- The task: If a line in the listing below includes the word "input", pick it out.
--- Data listing Enclosed Below ---
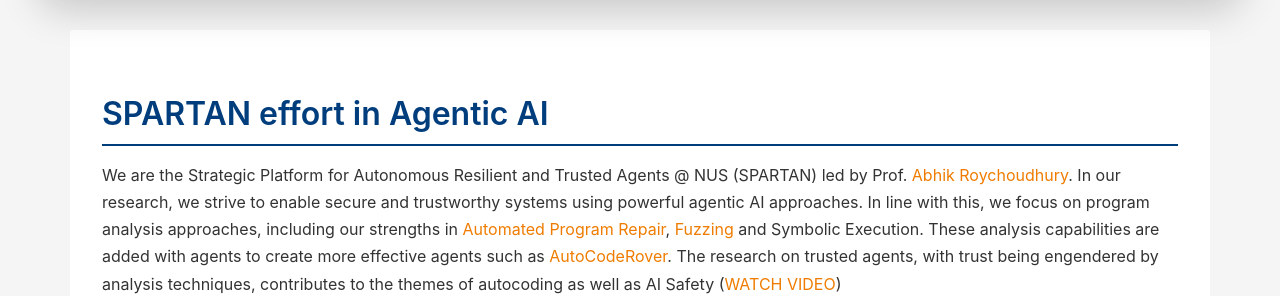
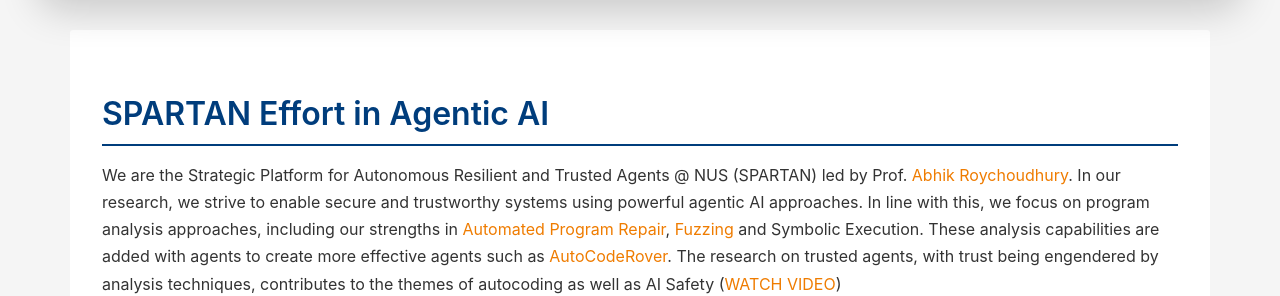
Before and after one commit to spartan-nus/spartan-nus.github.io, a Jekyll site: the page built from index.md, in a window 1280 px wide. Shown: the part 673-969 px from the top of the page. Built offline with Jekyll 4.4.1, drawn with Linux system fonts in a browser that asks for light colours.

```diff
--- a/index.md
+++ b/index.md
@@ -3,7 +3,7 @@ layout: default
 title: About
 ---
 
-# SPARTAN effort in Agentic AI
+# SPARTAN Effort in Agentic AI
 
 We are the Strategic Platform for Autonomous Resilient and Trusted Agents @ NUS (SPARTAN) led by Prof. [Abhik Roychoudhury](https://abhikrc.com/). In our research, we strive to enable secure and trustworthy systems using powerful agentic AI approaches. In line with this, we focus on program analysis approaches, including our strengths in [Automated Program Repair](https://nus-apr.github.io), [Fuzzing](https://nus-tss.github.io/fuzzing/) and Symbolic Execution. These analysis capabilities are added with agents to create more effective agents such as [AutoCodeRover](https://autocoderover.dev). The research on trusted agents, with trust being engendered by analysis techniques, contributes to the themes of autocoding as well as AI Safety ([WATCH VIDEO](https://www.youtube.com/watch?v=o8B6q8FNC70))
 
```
--- End of Enclosed Data listing ---
--- Data listing Enclosed Below ---
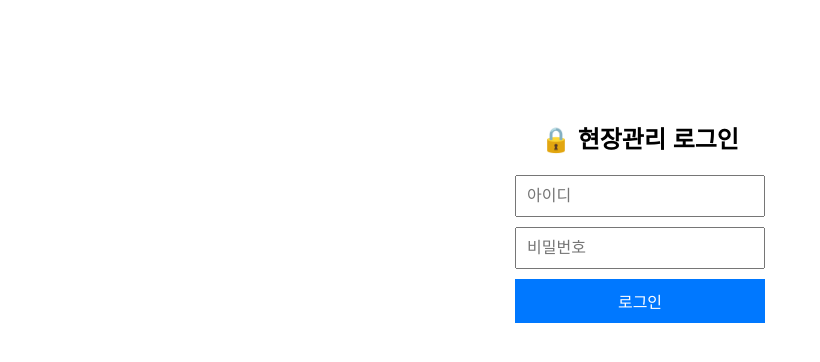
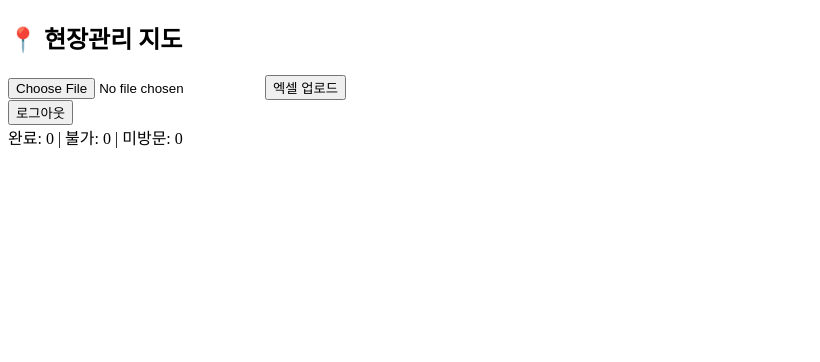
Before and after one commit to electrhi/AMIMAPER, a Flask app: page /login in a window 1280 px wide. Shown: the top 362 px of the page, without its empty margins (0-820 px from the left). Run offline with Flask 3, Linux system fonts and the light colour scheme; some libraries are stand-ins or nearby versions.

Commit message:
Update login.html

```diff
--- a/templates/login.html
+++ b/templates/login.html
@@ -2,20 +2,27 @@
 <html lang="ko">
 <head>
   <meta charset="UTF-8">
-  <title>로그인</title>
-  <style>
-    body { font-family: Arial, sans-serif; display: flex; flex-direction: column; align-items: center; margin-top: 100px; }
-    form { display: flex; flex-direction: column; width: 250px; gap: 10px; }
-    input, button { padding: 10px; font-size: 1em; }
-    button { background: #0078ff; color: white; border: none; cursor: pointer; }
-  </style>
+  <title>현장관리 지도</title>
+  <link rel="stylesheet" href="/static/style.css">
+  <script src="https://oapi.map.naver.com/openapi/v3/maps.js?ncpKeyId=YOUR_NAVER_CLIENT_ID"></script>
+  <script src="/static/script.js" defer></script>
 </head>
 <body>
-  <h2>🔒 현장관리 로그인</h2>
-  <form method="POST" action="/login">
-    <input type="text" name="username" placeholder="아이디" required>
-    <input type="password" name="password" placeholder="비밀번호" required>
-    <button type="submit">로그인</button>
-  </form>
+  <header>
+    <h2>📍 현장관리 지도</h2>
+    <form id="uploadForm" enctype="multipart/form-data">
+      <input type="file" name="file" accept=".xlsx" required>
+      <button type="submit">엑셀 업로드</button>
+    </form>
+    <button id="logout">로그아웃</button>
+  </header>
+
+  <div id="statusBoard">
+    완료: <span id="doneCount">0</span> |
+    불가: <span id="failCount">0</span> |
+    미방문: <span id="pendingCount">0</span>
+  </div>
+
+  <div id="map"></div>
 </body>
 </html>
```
--- End of Enclosed Data listing ---
- Result:
-    input, button { padding: 10px; font-size: 1em; }
-    <input type="text" name="username" placeholder="아이디" required>
-    <input type="password" name="password" placeholder="비밀번호" required>
+      <input type="file" name="file" accept=".xlsx" required>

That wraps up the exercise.